» **INPUT**:

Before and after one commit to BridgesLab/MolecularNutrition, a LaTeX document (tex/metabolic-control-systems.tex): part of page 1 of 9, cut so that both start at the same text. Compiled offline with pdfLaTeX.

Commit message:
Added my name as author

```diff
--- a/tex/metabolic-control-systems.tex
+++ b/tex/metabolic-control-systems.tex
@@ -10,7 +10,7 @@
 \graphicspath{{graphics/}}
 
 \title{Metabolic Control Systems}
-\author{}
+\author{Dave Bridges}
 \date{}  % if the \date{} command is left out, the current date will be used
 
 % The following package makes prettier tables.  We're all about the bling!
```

* * *

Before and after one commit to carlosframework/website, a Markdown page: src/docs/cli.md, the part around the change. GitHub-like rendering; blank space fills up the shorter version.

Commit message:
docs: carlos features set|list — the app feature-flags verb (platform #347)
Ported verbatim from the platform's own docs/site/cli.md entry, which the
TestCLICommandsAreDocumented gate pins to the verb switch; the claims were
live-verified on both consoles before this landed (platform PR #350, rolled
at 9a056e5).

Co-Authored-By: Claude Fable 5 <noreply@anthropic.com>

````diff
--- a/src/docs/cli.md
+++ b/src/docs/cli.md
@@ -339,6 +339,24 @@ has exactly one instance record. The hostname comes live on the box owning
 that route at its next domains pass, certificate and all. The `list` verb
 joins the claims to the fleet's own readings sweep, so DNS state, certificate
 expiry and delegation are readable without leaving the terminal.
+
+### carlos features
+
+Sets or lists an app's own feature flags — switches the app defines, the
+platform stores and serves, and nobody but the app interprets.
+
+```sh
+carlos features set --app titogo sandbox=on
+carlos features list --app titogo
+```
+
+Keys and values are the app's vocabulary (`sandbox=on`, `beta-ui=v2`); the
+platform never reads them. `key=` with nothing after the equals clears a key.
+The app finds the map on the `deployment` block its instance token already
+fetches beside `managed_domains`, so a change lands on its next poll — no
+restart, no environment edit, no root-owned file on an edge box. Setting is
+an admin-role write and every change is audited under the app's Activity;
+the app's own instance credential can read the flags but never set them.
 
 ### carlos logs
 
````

» **INSTRUCTIONS TO FOLLOW**:
Lines holding "them": copy each one from the records above.

» **OUTPUT OF THE EXERCISE**:
+platform never reads them. `key=` with nothing after the equals clears a key.
+the app's own instance credential can read the flags but never set them.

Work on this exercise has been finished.